Warsaw. This is where Kitty R. was born and brought up. It is the capital city, yet she spent her childhood in a converted stable, where in the yard there was a dog on a chain and three greenhouses around (with cucumber, primosus and lilies). To this day, she loves the fact that her childhood was based on the combination of the big city and the village at the same time.
Kitty R. and Sir Last say goodbye to Southeast Asia and fly to Europe. Over the next weeks, Kitty R. experience real food porn, mainly thanks to lush raspberries, strawberries and tomatoes! She is also delighted with the cool summer air that she catches greedily (Dear Asia, do you know how deep you can breathe when the air is not steamy and hot and that the brain works at high speed not only in an air conditioned environment?
Kitty R. recommends. When travelling to Southeast Asia, you should pack as if you were going to the beach, thus take: sunscreen and a book. The reason for the first one is that sunscreen and tanning oils are much more expensive here and usually they whiten the skin. As for the book, do not panic, it is not about carrying it around, but it’s about reading it (sic!). You can do it, for example,while rocking in a hammock, and when you finish reading, without a problem, you can exchange such a book in the next hostel for a new one and read it and then replace it in the next hostel and … In other words, take the book on a journey to get involved in the mobile, awesome travel library in which you never pay penalties for over keeping, and that’s a deal!
The barmaid asks: - What are you up to today Kitty? - Well, again I will look at rice fields surrounded by the mountains and I will observe how the clouds of steam float over the rainforest. Also I plan to listen to cicadas, the croaking of frogs and birds singing. - Great! And what sounds does your city make? - In Warsaw, in the summer time, playing children can be heard in the backyards, sometimes you can hear the sound of passing trams, and from my roof in the evenings you can hear the sounds from the nearby Zoo Park*.
Dear Reader, Have you ever wondered how many things and emotions you can experience in just one day? Have you ever felt sensory overload? That’s what Kitty R. feels while travelling; so many things, emotions, details, happening around her all the time! Chiang Mai in Thailand is a great example of that feeling, that’s why instead of writing today, she has decided to present you One Day in this town.
- What did you do today Kitty R.? Do you recommend any attractions?
- Well … I haven’t done anything special. I walked around, I looked, I lied down, I took pictures. Nice day. Attractions. Kitty R. looks at the piles of leaflets in the hostel’s vestibule. Tigers. You can come and take a selfie with them, the price depends on the size, age and color of the tiger. A controversial place, that divides internet society into two opposite groups by the question: do they drug / abuse the tigers there or not?
It is time to part with the Pumpkins; Y. moves to the South (Cambodia), L. heads to the North (China), Kitty R. and Sir Last move to the West (towards Thailand). Warning. Today’s post will strongly sound like a Kitty Coelho thingy, that is, full of philosophical clichés about what a journey means to her. She has promised to write about it, you know… After all Kitty R., does not force anyone to read it; for example, you can immediately jump to the video below and thus tick off the whole thing.

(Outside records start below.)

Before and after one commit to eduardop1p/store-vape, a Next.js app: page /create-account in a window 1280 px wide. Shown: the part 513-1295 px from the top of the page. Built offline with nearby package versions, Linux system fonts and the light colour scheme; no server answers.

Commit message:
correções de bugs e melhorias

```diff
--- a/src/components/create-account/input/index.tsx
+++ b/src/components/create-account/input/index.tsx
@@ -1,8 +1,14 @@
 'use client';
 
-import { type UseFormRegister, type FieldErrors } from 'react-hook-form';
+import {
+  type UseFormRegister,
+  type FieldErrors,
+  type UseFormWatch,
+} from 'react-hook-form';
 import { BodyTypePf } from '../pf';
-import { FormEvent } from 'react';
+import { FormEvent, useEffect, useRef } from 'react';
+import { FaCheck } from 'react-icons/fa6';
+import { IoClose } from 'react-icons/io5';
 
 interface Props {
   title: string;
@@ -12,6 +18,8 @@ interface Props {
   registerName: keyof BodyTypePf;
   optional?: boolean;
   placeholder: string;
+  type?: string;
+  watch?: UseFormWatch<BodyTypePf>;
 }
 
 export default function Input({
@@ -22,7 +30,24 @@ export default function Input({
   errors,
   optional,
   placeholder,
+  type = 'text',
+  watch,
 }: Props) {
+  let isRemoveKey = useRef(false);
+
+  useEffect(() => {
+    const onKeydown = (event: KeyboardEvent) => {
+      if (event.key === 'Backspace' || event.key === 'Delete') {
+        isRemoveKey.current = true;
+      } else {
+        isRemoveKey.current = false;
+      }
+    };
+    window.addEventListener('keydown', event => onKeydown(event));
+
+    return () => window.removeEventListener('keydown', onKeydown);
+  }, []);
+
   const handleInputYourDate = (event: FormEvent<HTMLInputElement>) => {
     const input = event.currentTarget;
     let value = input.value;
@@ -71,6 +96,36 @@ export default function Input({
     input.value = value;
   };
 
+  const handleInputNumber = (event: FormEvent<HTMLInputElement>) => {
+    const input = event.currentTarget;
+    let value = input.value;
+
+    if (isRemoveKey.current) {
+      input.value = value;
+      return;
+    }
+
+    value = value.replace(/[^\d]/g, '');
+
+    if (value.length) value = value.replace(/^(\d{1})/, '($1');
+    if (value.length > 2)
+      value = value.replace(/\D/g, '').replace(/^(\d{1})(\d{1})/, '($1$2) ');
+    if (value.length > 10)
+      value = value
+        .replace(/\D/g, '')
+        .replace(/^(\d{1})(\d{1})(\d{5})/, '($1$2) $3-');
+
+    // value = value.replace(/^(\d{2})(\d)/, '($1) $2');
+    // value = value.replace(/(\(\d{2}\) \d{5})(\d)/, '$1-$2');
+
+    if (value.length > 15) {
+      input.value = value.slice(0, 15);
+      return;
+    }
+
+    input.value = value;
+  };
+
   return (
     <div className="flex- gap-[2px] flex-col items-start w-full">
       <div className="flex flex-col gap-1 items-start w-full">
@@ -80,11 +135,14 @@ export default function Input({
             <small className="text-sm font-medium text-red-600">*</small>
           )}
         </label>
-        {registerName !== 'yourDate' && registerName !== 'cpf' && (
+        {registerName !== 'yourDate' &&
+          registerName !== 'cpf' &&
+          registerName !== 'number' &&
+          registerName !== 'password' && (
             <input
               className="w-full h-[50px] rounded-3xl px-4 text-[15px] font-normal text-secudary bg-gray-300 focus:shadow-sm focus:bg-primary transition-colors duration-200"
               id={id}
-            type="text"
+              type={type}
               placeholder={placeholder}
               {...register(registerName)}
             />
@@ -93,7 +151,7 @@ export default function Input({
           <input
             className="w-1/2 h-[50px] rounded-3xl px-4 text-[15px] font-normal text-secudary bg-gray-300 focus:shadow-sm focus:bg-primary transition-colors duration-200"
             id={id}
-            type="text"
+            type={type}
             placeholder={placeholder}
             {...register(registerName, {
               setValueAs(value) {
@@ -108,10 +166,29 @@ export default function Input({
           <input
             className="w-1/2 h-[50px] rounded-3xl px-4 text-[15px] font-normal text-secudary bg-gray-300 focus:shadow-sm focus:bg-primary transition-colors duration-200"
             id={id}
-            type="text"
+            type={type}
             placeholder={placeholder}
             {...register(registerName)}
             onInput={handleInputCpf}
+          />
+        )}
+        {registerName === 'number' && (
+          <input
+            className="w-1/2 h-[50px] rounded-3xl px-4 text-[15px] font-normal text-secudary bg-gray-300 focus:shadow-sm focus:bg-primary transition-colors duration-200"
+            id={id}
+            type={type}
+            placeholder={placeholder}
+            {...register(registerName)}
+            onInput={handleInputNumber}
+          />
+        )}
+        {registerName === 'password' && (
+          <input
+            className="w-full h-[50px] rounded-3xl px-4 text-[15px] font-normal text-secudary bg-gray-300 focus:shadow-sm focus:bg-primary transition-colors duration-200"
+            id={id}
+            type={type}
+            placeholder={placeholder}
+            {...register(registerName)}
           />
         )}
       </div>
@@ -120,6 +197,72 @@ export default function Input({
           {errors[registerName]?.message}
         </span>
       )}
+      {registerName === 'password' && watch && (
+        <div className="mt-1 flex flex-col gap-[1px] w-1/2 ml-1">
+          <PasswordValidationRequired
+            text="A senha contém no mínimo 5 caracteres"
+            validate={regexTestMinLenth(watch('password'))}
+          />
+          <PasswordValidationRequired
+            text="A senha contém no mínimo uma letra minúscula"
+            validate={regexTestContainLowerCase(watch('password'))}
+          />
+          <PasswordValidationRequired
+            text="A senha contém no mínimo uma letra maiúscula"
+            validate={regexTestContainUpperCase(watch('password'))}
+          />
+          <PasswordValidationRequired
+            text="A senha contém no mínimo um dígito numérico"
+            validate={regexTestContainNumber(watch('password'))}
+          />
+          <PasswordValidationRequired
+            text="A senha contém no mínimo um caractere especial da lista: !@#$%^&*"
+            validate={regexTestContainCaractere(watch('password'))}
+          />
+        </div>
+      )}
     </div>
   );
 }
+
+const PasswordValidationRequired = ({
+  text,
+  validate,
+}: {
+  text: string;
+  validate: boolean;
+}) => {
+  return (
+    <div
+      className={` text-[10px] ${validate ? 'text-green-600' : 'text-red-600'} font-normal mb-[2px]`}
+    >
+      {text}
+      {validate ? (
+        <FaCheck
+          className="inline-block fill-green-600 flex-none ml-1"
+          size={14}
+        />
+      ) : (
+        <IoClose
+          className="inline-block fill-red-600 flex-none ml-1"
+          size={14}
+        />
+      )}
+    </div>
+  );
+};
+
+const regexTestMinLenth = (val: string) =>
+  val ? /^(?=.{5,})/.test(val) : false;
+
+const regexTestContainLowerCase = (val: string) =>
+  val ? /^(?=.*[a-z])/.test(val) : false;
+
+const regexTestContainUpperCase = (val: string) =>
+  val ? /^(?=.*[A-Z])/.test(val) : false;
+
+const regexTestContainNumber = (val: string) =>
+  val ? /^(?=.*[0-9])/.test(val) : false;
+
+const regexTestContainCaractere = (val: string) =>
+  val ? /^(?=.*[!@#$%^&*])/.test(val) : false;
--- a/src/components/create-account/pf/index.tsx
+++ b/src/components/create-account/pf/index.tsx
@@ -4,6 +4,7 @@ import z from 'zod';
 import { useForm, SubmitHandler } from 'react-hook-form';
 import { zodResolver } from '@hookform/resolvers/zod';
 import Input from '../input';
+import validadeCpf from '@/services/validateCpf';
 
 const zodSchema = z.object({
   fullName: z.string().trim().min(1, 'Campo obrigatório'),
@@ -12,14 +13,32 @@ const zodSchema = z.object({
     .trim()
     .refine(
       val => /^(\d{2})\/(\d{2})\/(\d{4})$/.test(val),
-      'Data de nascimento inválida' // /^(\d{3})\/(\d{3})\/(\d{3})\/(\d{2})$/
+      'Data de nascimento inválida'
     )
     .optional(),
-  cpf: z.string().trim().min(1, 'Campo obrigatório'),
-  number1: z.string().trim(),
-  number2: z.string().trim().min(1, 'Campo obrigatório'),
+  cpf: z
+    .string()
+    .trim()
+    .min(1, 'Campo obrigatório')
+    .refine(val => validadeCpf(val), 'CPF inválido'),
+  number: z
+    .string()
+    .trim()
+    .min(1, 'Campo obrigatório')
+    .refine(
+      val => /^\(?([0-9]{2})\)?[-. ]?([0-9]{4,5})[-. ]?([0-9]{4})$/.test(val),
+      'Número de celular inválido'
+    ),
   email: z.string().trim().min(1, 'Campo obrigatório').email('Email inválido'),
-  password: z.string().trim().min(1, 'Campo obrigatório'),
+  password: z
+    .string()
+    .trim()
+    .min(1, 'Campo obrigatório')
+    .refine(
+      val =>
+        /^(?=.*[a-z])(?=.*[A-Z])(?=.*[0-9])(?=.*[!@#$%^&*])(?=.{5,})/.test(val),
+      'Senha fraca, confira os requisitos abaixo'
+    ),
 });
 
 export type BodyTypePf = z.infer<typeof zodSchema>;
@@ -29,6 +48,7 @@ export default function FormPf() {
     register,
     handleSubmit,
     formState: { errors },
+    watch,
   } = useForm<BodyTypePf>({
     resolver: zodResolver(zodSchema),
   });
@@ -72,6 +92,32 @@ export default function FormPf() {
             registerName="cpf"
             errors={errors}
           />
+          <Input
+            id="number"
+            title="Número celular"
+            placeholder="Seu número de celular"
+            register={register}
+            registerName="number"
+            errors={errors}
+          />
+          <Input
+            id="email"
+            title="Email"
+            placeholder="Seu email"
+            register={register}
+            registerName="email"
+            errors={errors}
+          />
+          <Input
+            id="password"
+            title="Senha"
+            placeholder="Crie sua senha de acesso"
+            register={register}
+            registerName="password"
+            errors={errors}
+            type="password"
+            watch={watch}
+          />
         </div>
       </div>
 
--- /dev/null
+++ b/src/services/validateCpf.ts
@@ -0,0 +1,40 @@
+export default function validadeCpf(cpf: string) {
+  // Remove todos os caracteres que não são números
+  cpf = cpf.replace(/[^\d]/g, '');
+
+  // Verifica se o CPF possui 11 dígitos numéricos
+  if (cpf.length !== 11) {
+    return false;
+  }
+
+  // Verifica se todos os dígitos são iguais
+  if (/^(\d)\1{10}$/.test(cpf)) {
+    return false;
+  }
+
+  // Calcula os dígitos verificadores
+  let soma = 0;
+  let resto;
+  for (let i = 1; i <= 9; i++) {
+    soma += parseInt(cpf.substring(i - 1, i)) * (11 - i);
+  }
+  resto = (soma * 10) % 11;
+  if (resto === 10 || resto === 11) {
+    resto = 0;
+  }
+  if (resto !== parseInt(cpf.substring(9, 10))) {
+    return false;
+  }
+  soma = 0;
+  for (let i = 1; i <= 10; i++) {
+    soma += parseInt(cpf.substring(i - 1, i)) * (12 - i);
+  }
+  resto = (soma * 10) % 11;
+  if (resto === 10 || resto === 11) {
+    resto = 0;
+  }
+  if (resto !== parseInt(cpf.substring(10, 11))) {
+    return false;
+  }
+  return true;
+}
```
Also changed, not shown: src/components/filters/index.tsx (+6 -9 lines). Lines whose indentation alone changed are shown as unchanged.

Kitty R. continues the river wandering through Laos, that is, she flows with the Mekong River to another small town - Nong Khiaw. All this is still happening with the good company of Sir Last, Y. and L., constantly wonderful people, with whom time passes lazily, without social compulsions or unnecessary small talk. They call themselves Pumpkins due to the few-day worship of the local homemade pumpkin soup. Sir Last asks the waitress: ‘I’m sorry, the spring rolls in Lao style, what does that mean?
From Vietnam to Laos, the mini bus leaves only once a day. This sentence contains everything, including the fact that on that day from the entire border town of Dien Bien Phu only a few travelers and a few local people are heading to Laos, which suggests that this is not a very popular direction. The minivan moves unhurriedly, stopping here and there, efficiently taking various goods for transport (roof plate, food bags, bucket with something alive), thus filling all available space.
Again Kitty R. and Sir Last travel by vietnamese night train, in which the compartments are made entirely of varnished dark wood, on the table there is a jug with freshly plucked flowers, and blue bathroom flip-flops lie scattered on the floor. The compartment is for 4 people, so Kitty R. and Sir Last are accompanied by two young American women who teach English in one of the Thai schools in the countryside.